>>>
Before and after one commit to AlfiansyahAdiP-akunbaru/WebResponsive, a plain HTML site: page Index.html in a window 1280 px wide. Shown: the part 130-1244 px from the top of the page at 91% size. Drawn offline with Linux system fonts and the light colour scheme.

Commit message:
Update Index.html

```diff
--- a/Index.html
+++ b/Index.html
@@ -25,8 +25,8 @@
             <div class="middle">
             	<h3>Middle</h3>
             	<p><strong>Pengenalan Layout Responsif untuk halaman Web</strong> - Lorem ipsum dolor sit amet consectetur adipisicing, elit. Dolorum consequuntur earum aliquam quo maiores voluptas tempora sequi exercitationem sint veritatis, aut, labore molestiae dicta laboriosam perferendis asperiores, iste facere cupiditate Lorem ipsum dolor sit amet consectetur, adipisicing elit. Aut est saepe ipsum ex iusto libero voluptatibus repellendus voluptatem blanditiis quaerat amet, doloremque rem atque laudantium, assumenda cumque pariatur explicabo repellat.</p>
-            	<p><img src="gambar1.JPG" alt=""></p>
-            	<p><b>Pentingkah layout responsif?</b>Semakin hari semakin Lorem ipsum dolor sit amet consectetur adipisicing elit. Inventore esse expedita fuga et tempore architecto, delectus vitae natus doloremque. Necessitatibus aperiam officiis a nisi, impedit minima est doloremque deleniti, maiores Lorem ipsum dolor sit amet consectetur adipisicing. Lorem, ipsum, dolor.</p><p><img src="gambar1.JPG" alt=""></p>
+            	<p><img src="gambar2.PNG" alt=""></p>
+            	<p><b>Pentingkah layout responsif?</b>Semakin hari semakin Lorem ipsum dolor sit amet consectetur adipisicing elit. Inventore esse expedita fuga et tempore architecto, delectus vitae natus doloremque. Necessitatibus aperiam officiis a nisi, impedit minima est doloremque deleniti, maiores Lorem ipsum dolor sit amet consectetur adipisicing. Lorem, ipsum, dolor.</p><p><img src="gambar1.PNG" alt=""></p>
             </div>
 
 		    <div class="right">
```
<<<
• _PROBLEM REQUIREMENTS_: If a line above holds the string "consectetur", return it as it stands.

• _EXPECTED ANSWER_:
             	<p><strong>Pengenalan Layout Responsif untuk halaman Web</strong> - Lorem ipsum dolor sit amet consectetur adipisicing, elit. Dolorum consequuntur earum aliquam quo maiores voluptas tempora sequi exercitationem sint veritatis, aut, labore molestiae dicta laboriosam perferendis asperiores, iste facere cupiditate Lorem ipsum dolor sit amet consectetur, adipisicing elit. Aut est saepe ipsum ex iusto libero voluptatibus repellendus voluptatem blanditiis quaerat amet, doloremque rem atque laudantium, assumenda cumque pariatur explicabo repellat.</p>
-            	<p><b>Pentingkah layout responsif?</b>Semakin hari semakin Lorem ipsum dolor sit amet consectetur adipisicing elit. Inventore esse expedita fuga et tempore architecto, delectus vitae natus doloremque. Necessitatibus aperiam officiis a nisi, impedit minima est doloremque deleniti, maiores Lorem ipsum dolor sit amet consectetur adipisicing. Lorem, ipsum, dolor.</p><p><img src="gambar1.JPG" alt=""></p>
+            	<p><b>Pentingkah layout responsif?</b>Semakin hari semakin Lorem ipsum dolor sit amet consectetur adipisicing elit. Inventore esse expedita fuga et tempore architecto, delectus vitae natus doloremque. Necessitatibus aperiam officiis a nisi, impedit minima est doloremque deleniti, maiores Lorem ipsum dolor sit amet consectetur adipisicing. Lorem, ipsum, dolor.</p><p><img src="gambar1.PNG" alt=""></p>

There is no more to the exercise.